“We held a no frills event, set up around the competitors. We were a non-championship round (Dunlop National) that year but my team worked extremely hard marketing the event e.g. adding the Honda Cup Award, which brought in a number of entries. We started 104 main field, 12 juniors and three historics. When the figures were counted up afterwards, we broke even. I was delighted.”
With the organising team in place, the next priority was to select the HQ, Parc Ferme and Service Area. Pius Phlean in the Kilford Arms came onboard as the HQ/sponsor, and the mechanical scrutiny area, parc ferme and service area were all secured quickly.
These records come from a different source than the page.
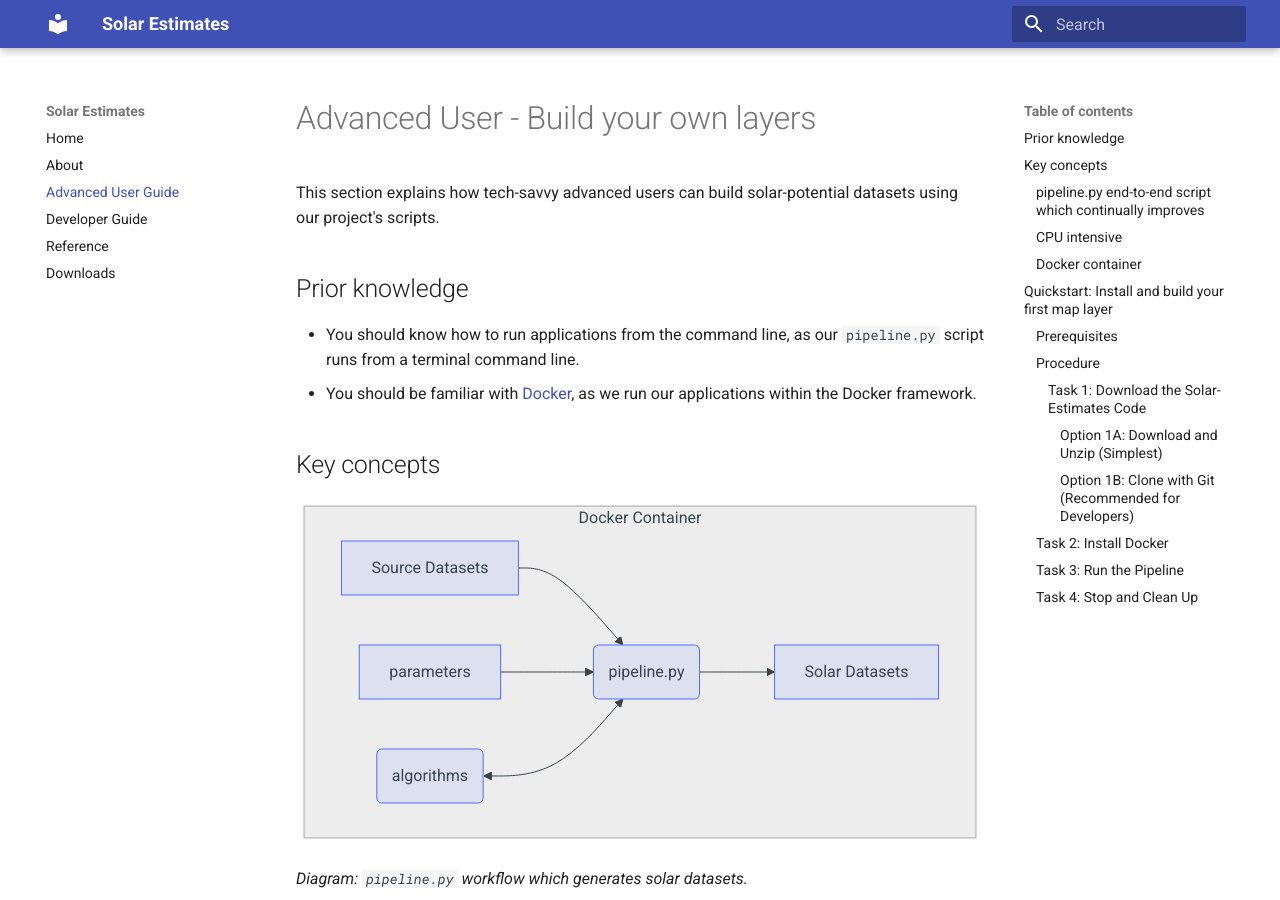
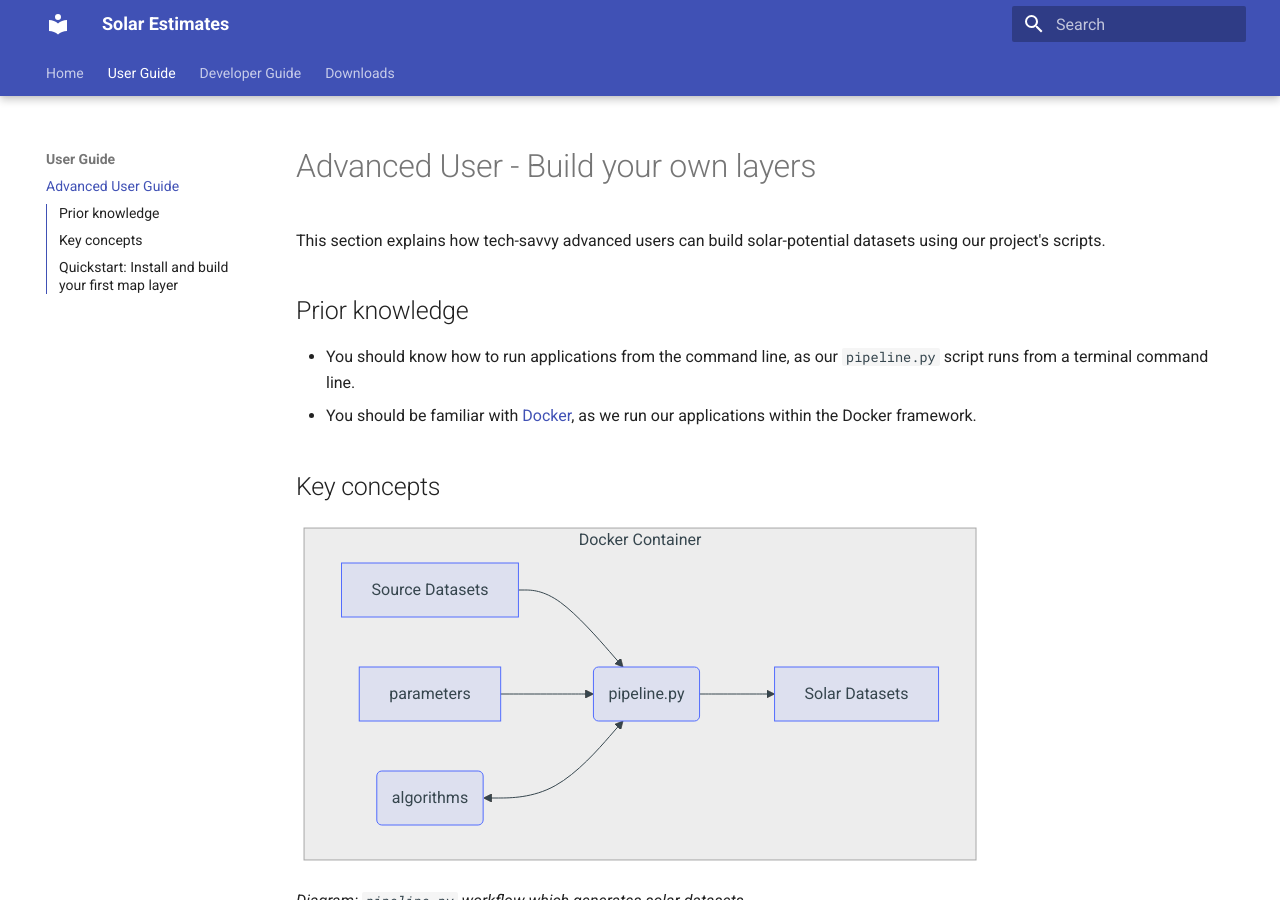
Before and after one commit to rewiring-nz/solar-estimates, an MkDocs documentation site: the page built from docs/user.md, in a window 1280 px wide and 900 px high. Built offline with MkDocs 1.6.1 and Material for MkDocs 9.7.7, drawn with Linux system fonts in a browser that asks for light colours.

Commit message:
Refine mkdocs.yml style and layout

```diff
--- a/docker-compose.yml
+++ b/docker-compose.yml
@@ -30,6 +30,7 @@ services:
       # Mount the entire project root. Changes to your code are instantly reflected.
       # Local root (where docker-compose.yml is) -> Container's /app
       - .:/app
+      - ./LICENSE.txt:/app/docs/license.md
 
       # Persist the GRASS database (grassdata) using a Docker named volume.
       # GRASS data is now expected in /app/src/grassdata
--- a/mkdocs.yml
+++ b/mkdocs.yml
@@ -1,11 +1,21 @@
 site_name: Solar Estimates
+
 theme:
   name: material
-features:
+  features:
+    - navigation.tabs          # Horizontal top bar links
+    - navigation.tabs.sticky   # Keeps sub-navigation visible at the top
+    - navigation.sections      # Groups sidebar items into clear sections
+    - navigation.expand        # Automatically expands the active section
+    - navigation.indexes       # Allows top-level titles to be clickable pages
+    - toc.integrate            # TOC included in the left sidebar
     - content.code.copy
 
 markdown_extensions:
-  - pymdownx.superfences:
+  - toc:
+      permalink: true          # Adds clickable anchors to headings
+      toc_depth: 2             # How many heading levels to show in the sidebar
+  - pymdownx.superfences:      # Enables mermaid diagrams
       custom_fences:
         - name: mermaid
           class: mermaid
@@ -16,12 +26,16 @@ plugins:
   - mkdocstrings:
       handlers:
         python:
-          paths: ["/app/src"]  # Points to your /app/src directory inside the container
+          paths: ["/app/src"]  # Points to the /app/src directory inside the container
 
 nav:
-  - Home: index.md
-  - About: about.md
-  - Advanced User Guide: user.md
-  - Developer Guide: developer.md
-  - Reference: reference.md
+  - Home:
+    - Home: index.md
+    - About: about.md
+    - License: LICENSE.md
+  - User Guide:
+    - Advanced User Guide: user.md
+  - Developer Guide:
+    - Developer Guide: developer.md
+    - Reference: reference.md
   - Downloads: downloads.md
```
Also changed, not shown: docs/downloads.md (+1 -1 lines).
The Chancellors Mills gain store owner John Dalton was eager to become involved and Chancellors Mills became the central pivot on rally day for the three years. The final piece in the jigsaw came by way of James Coleman. James and his company (Suirway Forklifts/Farm Machinery) have been a major sponsor of the ‘Ravens Rock’ for years.
“I’m a competitor and I love fast flowing stages, so as far as the stage were concerned there was only one option,” he smiled. “Growing up in Threecastles and the neighbouring parishes I knew every twist and turn on the byroads of north Kilkenny. These roads formed the hub of the stages over the three year period.

“Each year I selected a basic route and then left it to Pat (Shiel), Pierce (Doheny) and Billy (Collins) to finalise the time schedule. I think this is one of the reasons why the rally was so successful. When a job was designated to a member of the team I was 100% sure the work would not only be carried out but it would be perfect. The last section of stage three in 2010 was where I watched my first rally, a nice memory to have.”
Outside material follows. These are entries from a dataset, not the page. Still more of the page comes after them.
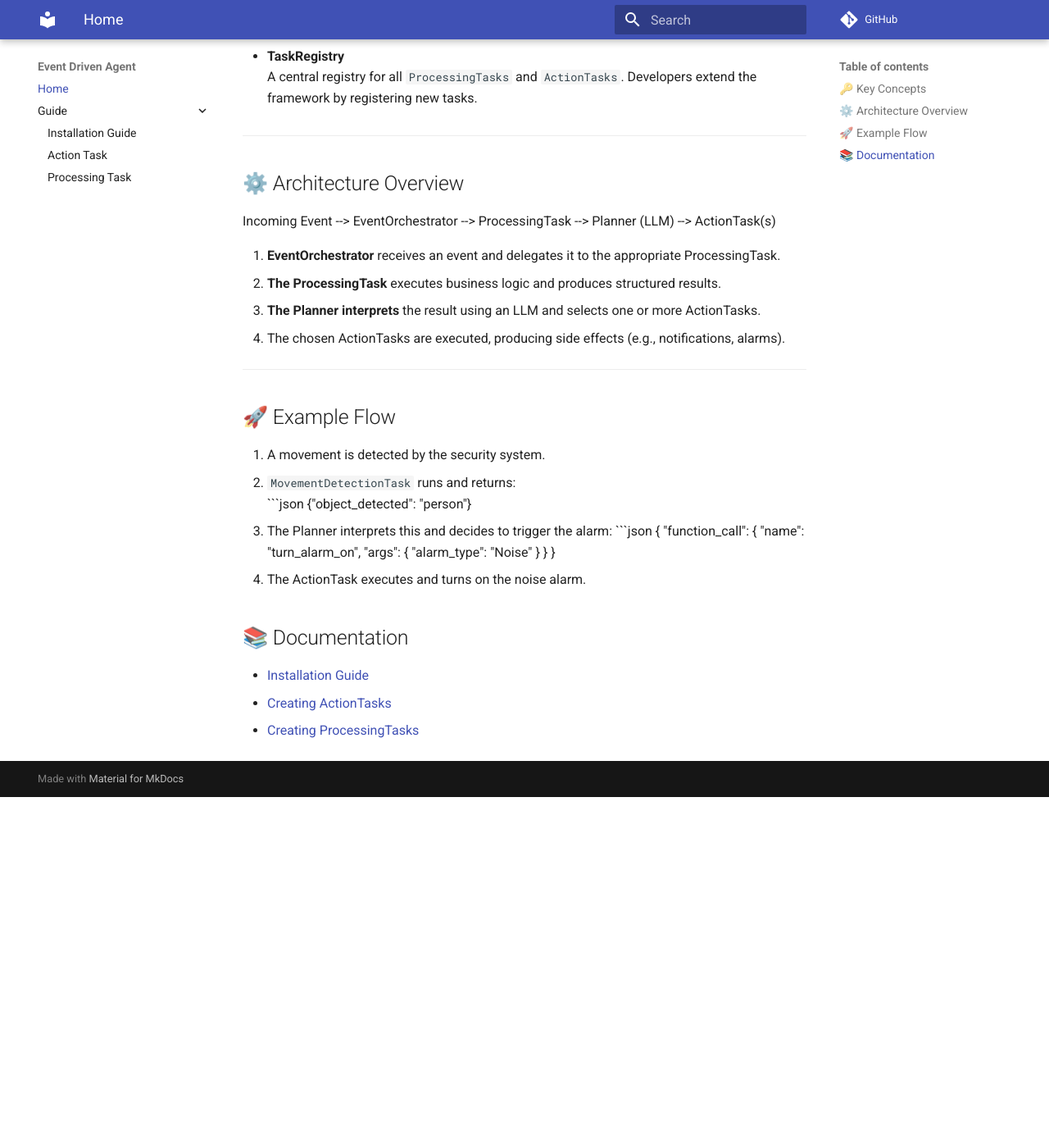
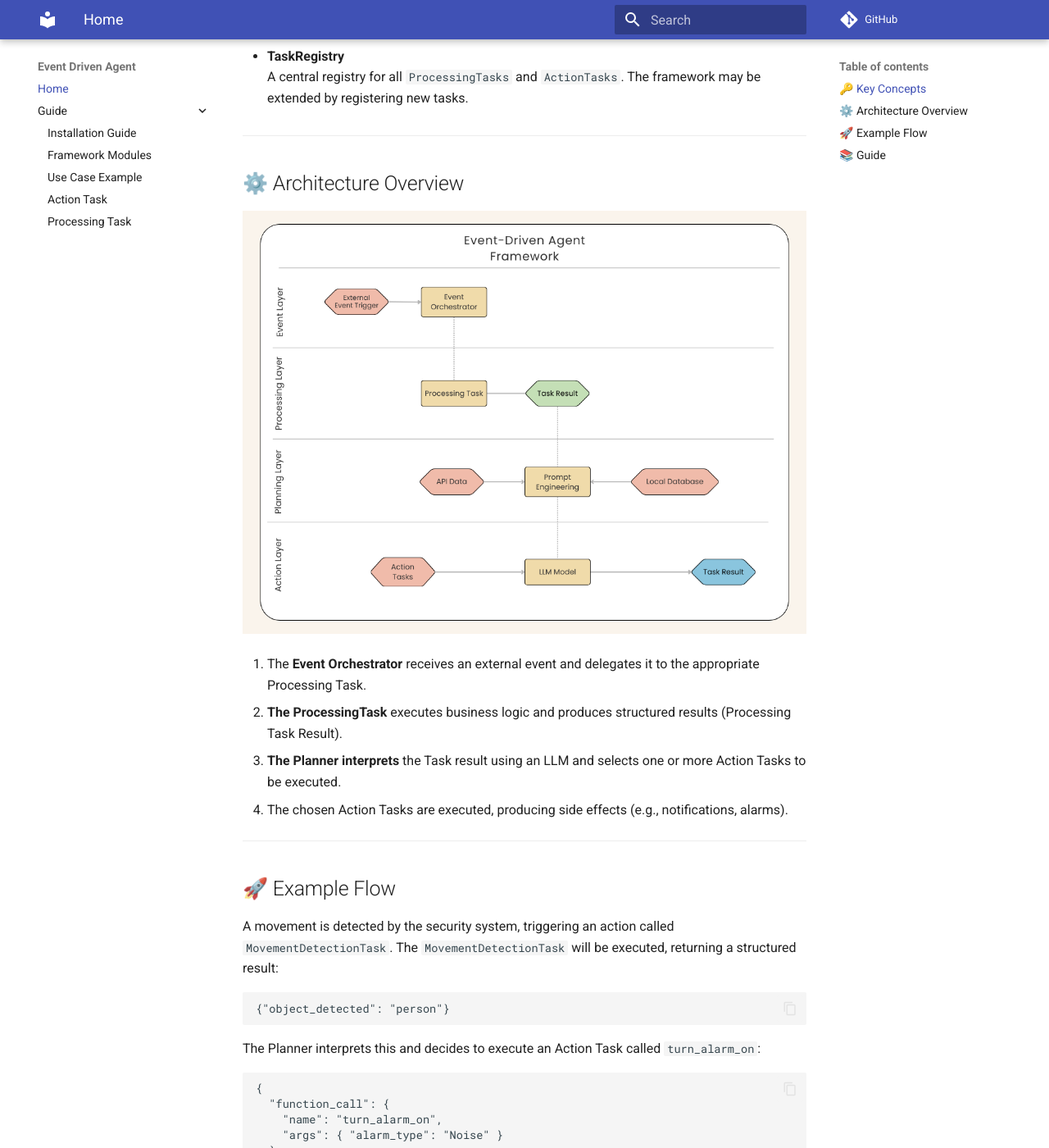
Before and after one commit to alexhenriquepv/vesta-framework, an MkDocs documentation site: the page built from docs/index.md, in a window 1280 px wide and 1400 px high, scrolled down 716 px. Shown: the whole window at 82% size. Built offline with MkDocs 1.6.1 and Material for MkDocs 9.7.7, drawn with Linux system fonts in a browser that asks for light colours; comment, search, counter and statistics services are not loaded; before the commit the page ends 1688 px from its top, so only the background shows below that; some of the changed text lies outside the part shown.

Commit message:
Updating docs with architecture view and basic use case

````diff
--- a/docs/index.md
+++ b/docs/index.md
@@ -25,39 +25,42 @@ which allow the agent to trigger external actions (e.g., turning on alarms, send
   Orchestrates how events are processed and decides which actions (if any) should be executed. The planner leverages an LLM to interpret context and select appropriate actions.
 
 - **TaskRegistry**
-  A central registry for all `ProcessingTasks` and `ActionTasks`. Developers extend the framework by registering new tasks.
+  A central registry for all `ProcessingTasks` and `ActionTasks`. The framework may be extended by registering new tasks.
 
 ---
 
 ## ⚙️ Architecture Overview
 
-Incoming Event --> EventOrchestrator --> ProcessingTask --> Planner (LLM) --> ActionTask(s)
+![vesta-architecture.png](vesta-architecture.png)
 
-1. **EventOrchestrator** receives an event and delegates it to the appropriate ProcessingTask.
-2. **The ProcessingTask** executes business logic and produces structured results.
-3. **The Planner interprets** the result using an LLM and selects one or more ActionTasks.
-4. The chosen ActionTasks are executed, producing side effects (e.g., notifications, alarms).
+1. The **Event Orchestrator** receives an external event and delegates it to the appropriate Processing Task.
+2. **The ProcessingTask** executes business logic and produces structured results (Processing Task Result).
+3. **The Planner interprets** the Task result using an LLM and selects one or more Action Tasks to be executed.
+4. The chosen Action Tasks are executed, producing side effects (e.g., notifications, alarms).
 
 ---
 
 ## 🚀 Example Flow
 
-1. A movement is detected by the security system.
-2. `MovementDetectionTask` runs and returns:
-   ```json
-    {"object_detected": "person"}
-3. The Planner interprets this and decides to trigger the alarm:
-    ```json
-    {
-      "function_call": {
-        "name": "turn_alarm_on",
-        "args": { "alarm_type": "Noise" }
-      }
-    }
-4. The ActionTask executes and turns on the noise alarm.
+A movement is detected by the security system, triggering an action called `MovementDetectionTask`.
+The `MovementDetectionTask` will be executed, returning a structured result:
+```json
+{"object_detected": "person"}
+```
+The Planner interprets this and decides to execute an Action Task called `turn_alarm_on`:
+```json
+{
+  "function_call": {
+    "name": "turn_alarm_on",
+    "args": { "alarm_type": "Noise" }
+  }
+}
+```
 
-## 📚 Documentation
+## 📚 Guide
 
 - [Installation Guide](install.md)
-- [Creating ActionTasks](actions.md)
-- [Creating ProcessingTasks](processing.md)
+- [Famework Modules](modules.md)
+- [Use Case example](usecase.md)
+- [Creating Action Tasks](actions.md)
+- [Creating Processing Tasks](processing.md)
--- a/mkdocs.yml
+++ b/mkdocs.yml
@@ -16,5 +16,7 @@ nav:
   - Home: index.md
   - Guide:
       - Installation Guide: install.md
+      - Framework Modules: modules.md
+      - Use Case Example: usecase.md
       - Action Task: actions.md
       - Processing Task: processing.md
--- a/requirements.txt
+++ b/requirements.txt
@@ -7,3 +7,4 @@ fastapi~=0.116.1
 python-dotenv>=1.0.0
 PyYAML~=6.0.2
 requests~=2.32.4
+google-genai
````
Also changed, not shown: docs/actions.md (+22 -2 lines), docs/install.md (+4 -2 lines), docs/modules.md (added, +65 -0 lines), docs/processing.md (+27 -1 lines), docs/usecase.md (added, +185 -0 lines), docs/vesta-architecture.png (added).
After a successful first event in 2010, John continued to think outside the box and held a Motorsport Expo in conjunction with the 2011 event.

Held Expo

“Holding the Expo was to personalise Motorsport in Kilkenny with the general public,” he explained. “Number one, show how a Motor Club works internally and for people who wanted to get involved, join the club. The second was for people who wanted to become a competitor was to show how you get started on whatever budget.”

Which year would you pick as your favourite?
“That’s a hard one, it’s always hard to beat the first year. It was magic,” he beamed. “We were all so eager to put on a great show and the team gelled from the start. The memories from that rally will stay with me for ever. Taking the three years as a whole I must be satisfied at what we have accomplished.

“I’ve learned so much, made new friends, lost a few (big laugh) and I’ll be paying back favours for the next ten years.”
Do you have any regrets after the three year?
“Yes and no,” John offered. “I say this because after our success in the first year I would have loved to run a street stage, centring the rally around it but because of the amount of organisation involved the remainder of the rally would have suffered. Maybe next time, if there is a next time, but overall I’m delighted with the success of the event over the three years.”